Anchorman, co-written by its star, Will Ferrell, plays like a series of outtakes strung together more or less in random sequence. There's a vague plot, about the fall and rise of a San Diego newsman whose polyester suits are brighter than he is, but this doesn't propel the movie forward so much as keep it from spilling off the edges of the screen.
What you see at the movie's beginning and end might as well be a highlight reel of Ferrell's previous appearances as anchorman Ron Burgundy on Saturday Night Live: Burgundy drinking scotch at his desk before he goes live ("Scotch, scotch, scotch, down to my belly"), lambasting an off-screen makeup artist for her bush-league work, complimenting another on her body. But Anchorman didn't spring from SNL -- it only feels that way, given director and co-writer Adam McKay's stint as a writer for the show, plus appearances from current cast members Chris Parnell as a station exec, Fred Armisen as a Latin jazz club owner, and former SNL'er David Koechner as the sports anchor.
One must, if nothing else, appreciate the dedication the filmmakers put into finding the funny; the gag reel accompanying the final credits feels nearly as long as the movie itself, suggesting a willingness to let the camera go till a punch line stuck to the film. Most of the scenes appearing in the Anchorman trailer didn't even make the final cut, including one in which Burgundy takes a bullet for rival co-anchor Veronica Corningstone (Christina Applegate, possessing, as she explains, "exquisite breasts"), which would have been a major plot point in any other movie but was expendable in this case.
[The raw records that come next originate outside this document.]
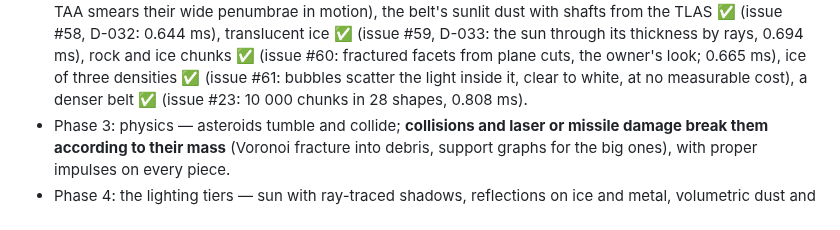
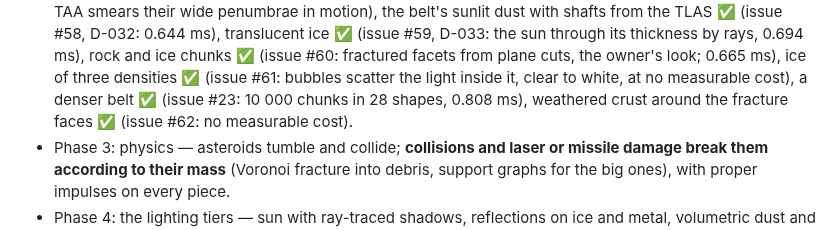
Before and after one commit to Eolan/forge-engine, a Markdown page: docs/ROADMAP.md, the part around the change. Rendered like a GitHub page.

```diff
--- a/docs/ROADMAP.md
+++ b/docs/ROADMAP.md
@@ -61,7 +61,8 @@ It always shows the best the engine can do at that moment and carries its own pr
   its thickness by rays, 0.694 ms), rock and ice chunks ✅ (issue #60: fractured facets from
   plane cuts, the owner's look; 0.665 ms), ice of three densities ✅ (issue #61: bubbles
   scatter the light inside it, clear to white, at no measurable cost), a denser belt ✅
-  (issue #23: 10 000 chunks in 28 shapes, 0.808 ms).
+  (issue #23: 10 000 chunks in 28 shapes, 0.808 ms), weathered crust around the fracture
+  faces ✅ (issue #62: no measurable cost).
 - Phase 3: physics — asteroids tumble and collide; **collisions and laser or missile damage
   break them according to their mass** (Voronoi fracture into debris, support graphs for the
   big ones), with proper impulses on every piece.
```
Also changed, not shown: docs/PROFILE.md (+2 -0 lines), docs/demos/asteroids.md (+27 -1 lines), docs/demos/images/asteroids-crust.png (added), 2 other files.
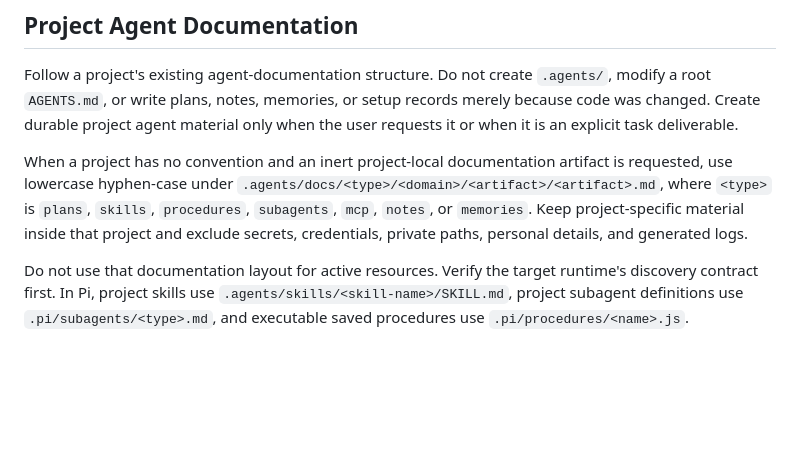
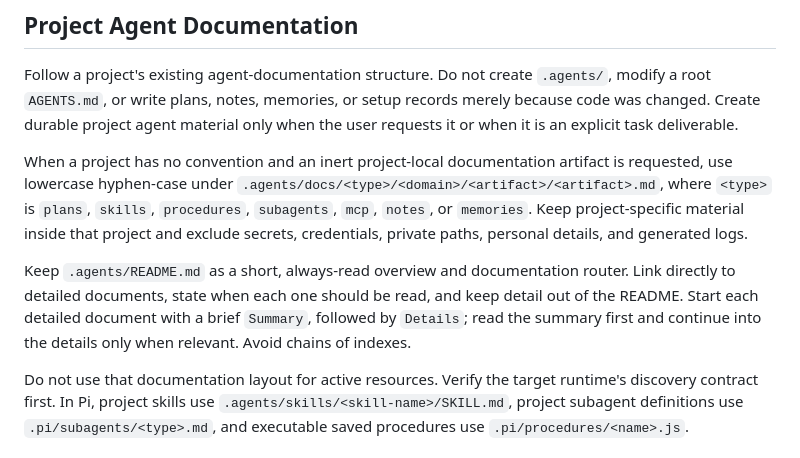
Before and after one commit to vishwa-tr/.pi, a Markdown page: AGENTS.md, the part around the change. Rendered like a GitHub page; blank space fills up the shorter version.

Commit message:
Add progressive disclosure guidance for agent docs

```diff
--- a/AGENTS.md
+++ b/AGENTS.md
@@ -91,6 +91,11 @@ use lowercase hyphen-case under `.agents/docs/<type>/<domain>/<artifact>/<artifa
 project-specific material inside that project and exclude secrets, credentials, private paths,
 personal details, and generated logs.
 
+Keep `.agents/README.md` as a short, always-read overview and documentation router. Link directly
+to detailed documents, state when each one should be read, and keep detail out of the README. Start
+each detailed document with a brief `Summary`, followed by `Details`; read the summary first and
+continue into the details only when relevant. Avoid chains of indexes.
+
 Do not use that documentation layout for active resources. Verify the target runtime's discovery
 contract first. In Pi, project skills use `.agents/skills/<skill-name>/SKILL.md`, project subagent
 definitions use `.pi/subagents/<type>.md`, and executable saved procedures use
```
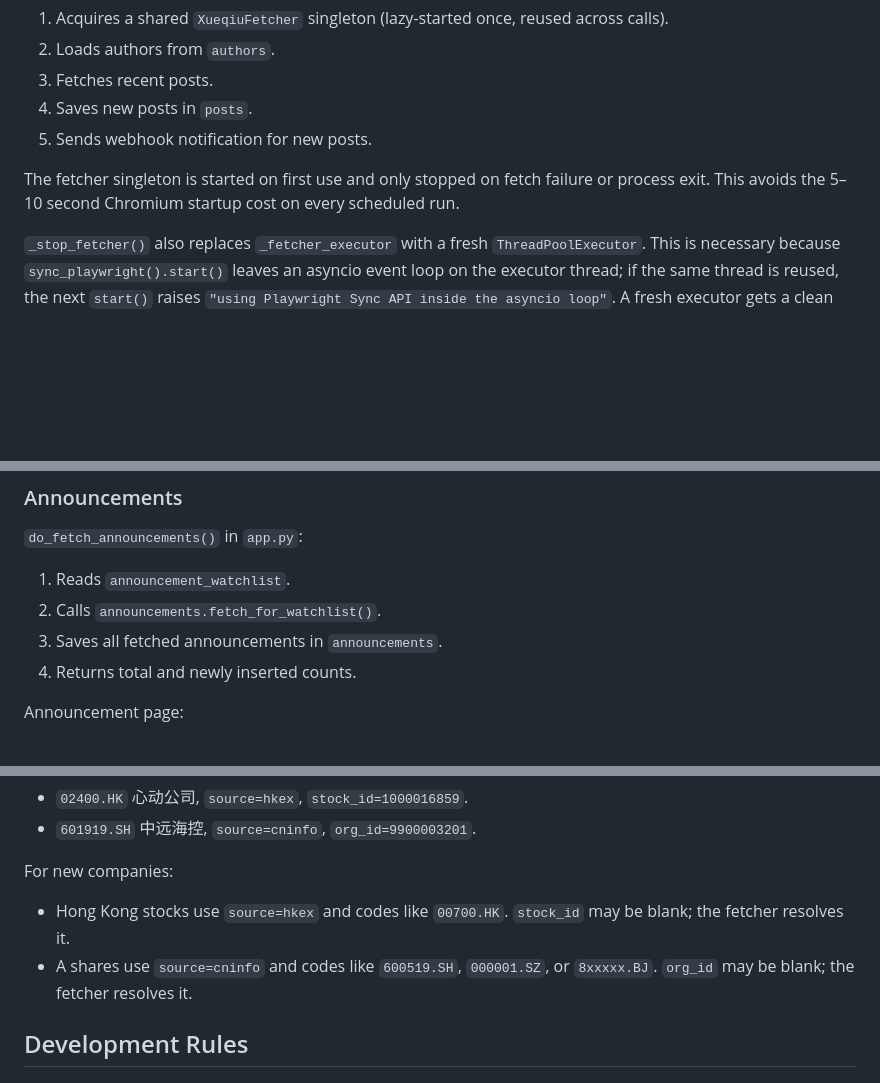
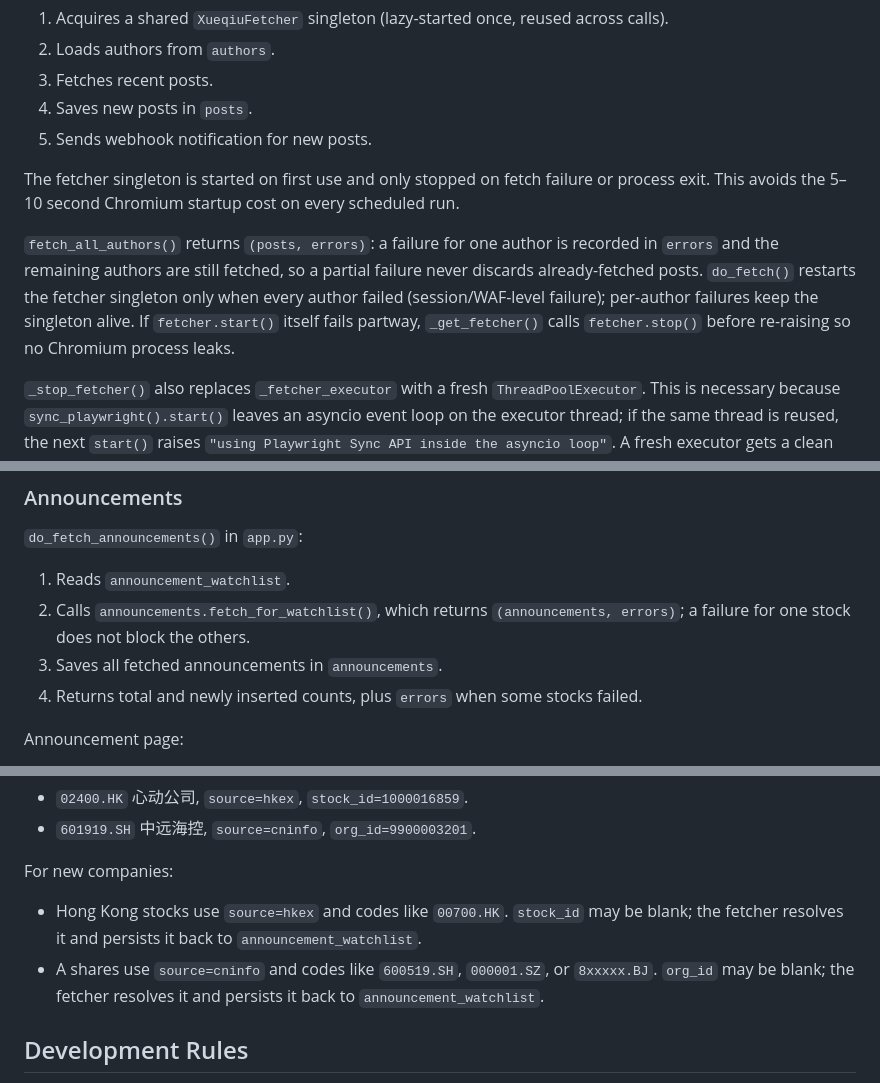
Before and after one commit to popucui/xueqiu_monitor, a Markdown page: CLAUDE.md, 3 parts joined by grey strips. Rendered like a GitHub page; blank space fills up the shorter version.

```diff
--- a/CLAUDE.md
+++ b/CLAUDE.md
@@ -107,6 +107,8 @@ Tables:
 
 The fetcher singleton is started on first use and only stopped on fetch failure or process exit. This avoids the 5–10 second Chromium startup cost on every scheduled run.
 
+`fetch_all_authors()` returns `(posts, errors)`: a failure for one author is recorded in `errors` and the remaining authors are still fetched, so a partial failure never discards already-fetched posts. `do_fetch()` restarts the fetcher singleton only when every author failed (session/WAF-level failure); per-author failures keep the singleton alive. If `fetcher.start()` itself fails partway, `_get_fetcher()` calls `fetcher.stop()` before re-raising so no Chromium process leaks.
+
 `_stop_fetcher()` also replaces `_fetcher_executor` with a fresh `ThreadPoolExecutor`. This is necessary because `sync_playwright().start()` leaves an asyncio event loop on the executor thread; if the same thread is reused, the next `start()` raises `"using Playwright Sync API inside the asyncio loop"`. A fresh executor gets a clean thread and recovers automatically.
 
 ### Prices
@@ -122,9 +124,9 @@ The fetcher singleton is started on first use and only stopped on fetch failure
 `do_fetch_announcements()` in `app.py`:
 
 1. Reads `announcement_watchlist`.
-2. Calls `announcements.fetch_for_watchlist()`.
+2. Calls `announcements.fetch_for_watchlist()`, which returns `(announcements, errors)`; a failure for one stock does not block the others.
 3. Saves all fetched announcements in `announcements`.
-4. Returns total and newly inserted counts.
+4. Returns total and newly inserted counts, plus `errors` when some stocks failed.
 
 Announcement page:
 
@@ -143,8 +145,8 @@ Default announcement watchlist:
 
 For new companies:
 
-- Hong Kong stocks use `source=hkex` and codes like `00700.HK`. `stock_id` may be blank; the fetcher resolves it.
-- A shares use `source=cninfo` and codes like `600519.SH`, `000001.SZ`, or `8xxxxx.BJ`. `org_id` may be blank; the fetcher resolves it.
+- Hong Kong stocks use `source=hkex` and codes like `00700.HK`. `stock_id` may be blank; the fetcher resolves it and persists it back to `announcement_watchlist`.
+- A shares use `source=cninfo` and codes like `600519.SH`, `000001.SZ`, or `8xxxxx.BJ`. `org_id` may be blank; the fetcher resolves it and persists it back to `announcement_watchlist`.
 
 ## Development Rules
 
```
Also changed, not shown: agents.md (+12 -5 lines).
And the biggest laughs come from the most nonsensical, insane moments, including an incredibly violent rumble between Burgundy's Channel 4 news team.
Anchorman is set during "the time before cable," says an off-screen narrator, "when the local anchor reigned supreme and only men were allowed to read the news." Reading the news, however, is Ron Burgundy's sole talent, and even that is suspect; he's so dim that he believes San Diego is German for "a whale's vagina." But, by far, he's the smartest of the news-dispensing quartet: Paul Rudd's correspondent Brian Fantana has a nickname not only for his penis but also for each testicle; Koechner's urban cowboy Champ Kind is "all about having fun" and starting the occasional fire; and Steve Carell's weatherman Brick Tamland possesses an IQ of 48. (Carell provides the movie's best moments; he's nuts enough to render Ferrell the straight man.)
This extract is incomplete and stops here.